Incorporated in everything from testicular transplant and irradiation experiments to studies subjecting them to radioactive isotopes, dioxin and chemical warfare agents, prisoners were a key pillar of American medical and pharmaceutical research.
This, from the same country that led the prosecution of Nazi doctors for their barbaric medical experiments on concentration camp prisoners. And this, from the country that served as a principal author of the Nuremberg Code, which ardently proclaimed that people "unable to exercise free power of choice" or subject to "constraint or coercion" should not be included as subjects in medical experimentation. Regrettably, the research community back at home continued to mine our mental institutions, orphanages and prisons for research subjects. Only during the great ethical enlightenment of the 1970s and the aftermath of the Tuskegee "studies" did American researchers condemn this practice.
The IOM's 2006 report, "Ethical Considerations for Research Involving Prisoners," called prisoners "an especially vulnerable class ... who historically have been exploited by physicians and researchers." This turned out to be lip service, though: The group decided that the use of prisoners for experiments could be rationalized because this population is also vulnerable to diseases such as AIDS, hepatitis C and tuberculosis, and therefore could benefit from new treatments, even if they are experimental in nature. Develop an "ethical framework" for research, the committee urged, and the potential for abuse would be eliminated.
We're skeptical, given the lack of choice that convicts have in their daily lives. Couple that with the notoriously poor health care available in American cellblocks, and you have a potential disaster.
President Obama and his nominee for secretary of health and human services, Tom Daschle, have an opportunity to clarify our nation's stance toward those whom we have declared unfit to live free among us. They can demonstrate, by rejecting the IOM's recommendation, that the prison abuses condoned or ignored by previous administrations will stop. While steps are being taken to close the notorious prison at Guantanamo, let's do what we can closer to home to ensure civil treatment for the incarcerated.
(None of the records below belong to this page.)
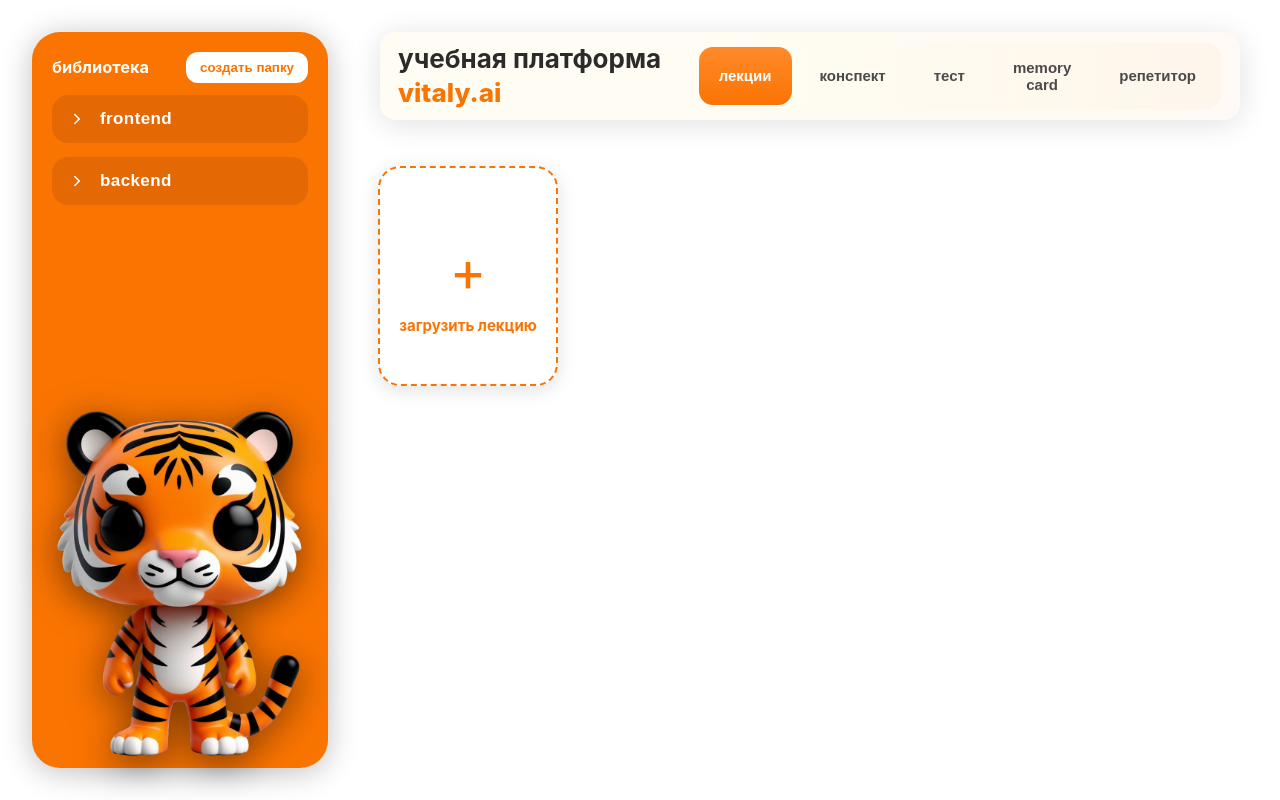
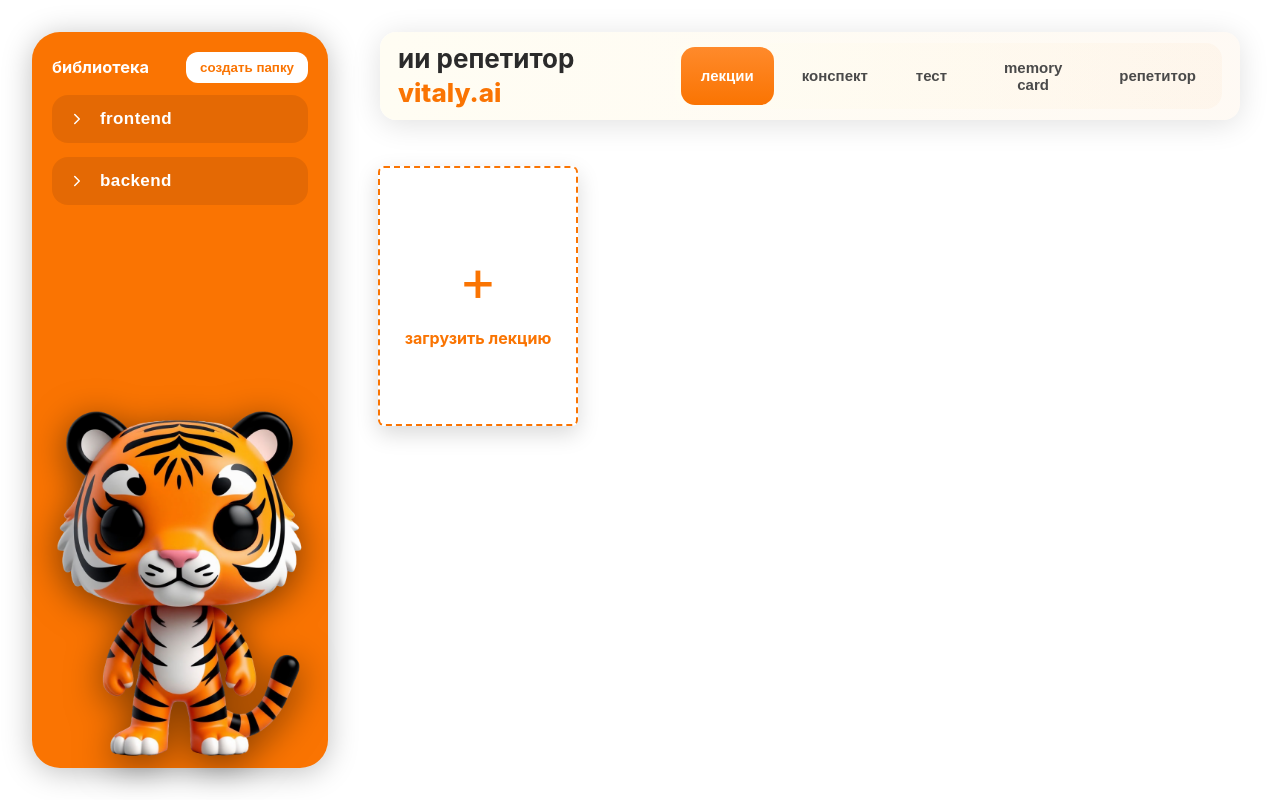
Before and after one commit to ilyshenko/hackathon-app, a React (Vite) app: page / in a window 1280 px wide. Built offline with nearby package versions, Linux system fonts and the light colour scheme.

Commit message:
new style

```diff
--- a/src/components/Header/Header.jsx
+++ b/src/components/Header/Header.jsx
@@ -18,7 +18,7 @@ export default function Header({ tabs = [], active, setActive }) {
     <header className="header-root">
       <div className="header-inner">
         <div className="header-left">
-          <h2 className="brand">учебная платформа <span>VITALY.Ai</span></h2>
+          <h2 className="brand">ИИ репетитор <span>VITALY.Ai</span></h2>
         </div>
 
         <nav className="tabs" role="tablist" aria-label="главное меню">
--- a/src/components/Lectures/Lectures.css
+++ b/src/components/Lectures/Lectures.css
@@ -1,3 +1,5 @@
+/* Новый стиль карточек — эффект "объёмной книги" */
+
 .lectures-root {
   display: flex;
   flex-direction: column;
@@ -10,96 +12,95 @@
   align-items: flex-start;
 }
 
-/* grid */
 .lecture-row-grid {
   display: flex;
   flex-wrap: wrap;
-  gap: 20px;
+  gap: 24px;
 }
 
-/* Карточка лекции */
+/* Книга */
 .lecture-card {
-  width: 180px;
-  height: 220px;
-  background: white;
-  border-radius: 22px;
-  box-shadow: 0 4px 20px rgba(0,0,0,0.12);
+  width: 200px;
+  height: 260px;
+  background: rgba(250, 247, 239, 0.6); /* полупрозрачный бежевый */
+  border-radius: 6px;
+  box-shadow: 0 8px 22px rgba(0,0,0,0.15);
+  cursor: pointer;
+  padding: 20px 14px;
+  position: relative;
+  transition: transform .2s ease, box-shadow .2s ease;
+
   display: flex;
   flex-direction: column;
+  justify-content: flex-end;
   align-items: center;
-  justify-content: flex-start;
-  padding-top: 20px;
-  cursor: pointer;
-  transition: transform .15s ease, box-shadow .15s ease, border .12s ease;
-  border: 2px solid transparent;
+
+  border-left: 10px solid #d4c9a8;
 }
 
 .lecture-card:hover {
-  transform: translateY(-4px);
-  box-shadow: 0 8px 26px rgba(0,0,0,0.14);
+  transform: translateY(-6px) scale(1.03);
+  box-shadow: 0 14px 28px rgba(65, 34, 1, 0.205);
+}
+.lecture-card.active {
+  border-left-color: #fa7402;
+  box-shadow: 0 32px 32px rgba(240, 173, 115, 0.645);
+  transform: translateY(-8px) scale(1.04);
 }
 
-/* Активная карточка — выделение */
-.lecture-card.active {
-  border-color: rgba(250,116,2,0.95);
-  box-shadow: 0 10px 28px rgba(250,116,2,0.12);
-  transform: translateY(-6px);
+/* Иконка на обложке */
+.book-icon {
+  display: none; /* убрали смайлик */
 }
 
-.book-icon {
-  font-size: 48px;
+/* Название — внизу */
+.lecture-title {
+  width: 100%;
+  font-size: 17px;
+  font-weight: 700;
+  text-align: center;
+  margin-top: auto;
+  margin-bottom: 10px;
+  white-space: normal;
+  overflow: hidden;
+  line-height: 1.25;
+  color: #3a362d;
 }
 
-.lecture-title {
-  margin-top: 12px;
-  font-size: 15px;
-  font-weight: 700;
-  text-align: center;
-  width: 85%;
-  overflow: hidden;
-  white-space: nowrap;
-  text-overflow: ellipsis;
-  text-transform: lowercase;
-}
-
-.lecture-date {
-  margin-top: 8px;
-  font-size: 12px;
-  color: #666;
-}
-
-/* upload card */
+/* Кнопка загрузки */
 .upload-card {
-  width: 180px;
-  height: 220px;
-  border-radius: 22px;
+  width: 200px;
+  height: 260px;
+  border-radius: 6px;
   border: 2px dashed #fa7402;
   display: flex;
   flex-direction: column;
   align-items: center;
   justify-content: center;
   cursor: pointer;
-  transition: background .2s;
+  transition: background .2s, transform .2s;
+  background: rgba(255,255,255,0.6); /* полупрозрачный внутри */
 }
 
 .upload-card:hover {
-  background: rgba(250, 116, 2, 0.06);
+  background: rgba(245, 185, 132, 0.685);
+  transform: translateY(-4px);
 }
 
 .plus {
-  font-size: 56px;
+  font-size: 58px;
   color: #fa7402;
-  margin-bottom: 8px;
+  margin-bottom: 10px;
 }
 
 .upload-text {
-  font-size: 15px;
+  font-size: 16px;
   font-weight: 700;
   color: #fa7402;
   text-transform: lowercase;
 }
 
-/* modal */
+/* Модалка без изменений */
 .modal-backdrop {
   position: fixed;
   inset: 0;
--- a/src/components/Lectures/Lectures.jsx
+++ b/src/components/Lectures/Lectures.jsx
@@ -5,7 +5,6 @@ import { LectureContext } from "../../context/LectureContext";
 export default function Lectures() {
   const { lectures, addLecture, activeLecture, setActiveLecture } = useContext(LectureContext);
 
-  // модалка / временные состояния перед загрузкой
   const [showUpload, setShowUpload] = useState(false);
   const [selectedFile, setSelectedFile] = useState(null);
   const [titleDraft, setTitleDraft] = useState("");
@@ -13,7 +12,6 @@ export default function Lectures() {
 
   const fileInputRef = useRef(null);
 
-  // при выборе файла не отправляем — просто сохраняем в состоянии, даём возможность редактировать title
   const handleFileChosen = (e) => {
     const file = e.target.files && e.target.files[0];
     if (!file) return;
@@ -26,7 +24,6 @@ export default function Lectures() {
     setLoading(true);
     try {
       await addLecture(selectedFile, titleDraft);
-      // сброс формы
       setSelectedFile(null);
       setTitleDraft("");
       setShowUpload(false);
@@ -38,12 +35,10 @@ export default function Lectures() {
     }
   };
 
-  // выбор карточки в основной области — делает её активной (и по логике контекста — отправится)
   const handleSelectInGrid = (lec) => {
     setActiveLecture(lec);
   };
 
-  // для открытия файла отдельно (двойной клик)
   const handleOpen = (lec) => {
     window.open(lec.dataUrl, "_blank");
   };
@@ -69,7 +64,6 @@ export default function Lectures() {
               >
                 <div className="book-icon">📘</div>
                 <div className="lecture-title">{lec.title}</div>
-                <div className="lecture-date">{new Date(lec.createdAt).toLocaleString()}</div>
               </div>
             );
           })}
@@ -81,13 +75,7 @@ export default function Lectures() {
           <div className="modal-window" onClick={(e) => e.stopPropagation()}>
             <div className="modal-title">загрузить новую лекцию</div>
 
-            <input
-              ref={fileInputRef}
-              type="file"
-              accept=".pdf,.txt"
-              className="modal-input"
-              onChange={handleFileChosen}
-            />
+
 
             <input
               type="text"
@@ -96,6 +84,8 @@ export default function Lectures() {
               value={titleDraft}
               onChange={(e) => setTitleDraft(e.target.value)}
             />
+
+            <input ref={fileInputRef} type="file" accept=".pdf,.txt" style={{ display: 'none' }} onChange={handleFileChosen} />
 
             <div style={{ display: "flex", gap: 10 }}>
               <button className="modal-btn" onClick={() => { setShowUpload(false); setSelectedFile(null); setTitleDraft(""); }} disabled={loading}>
```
Allen M. Hornblum, author of "Acres of Skin" and "Sentenced to Science," frequently lectures on medical ethics. Jeffrey Ian Ross, a University of Baltimore professor and a fellow in UB's Center for International and Comparative Law, is author of "Special Problems in Corrections" and co-editor of "Convict Criminology."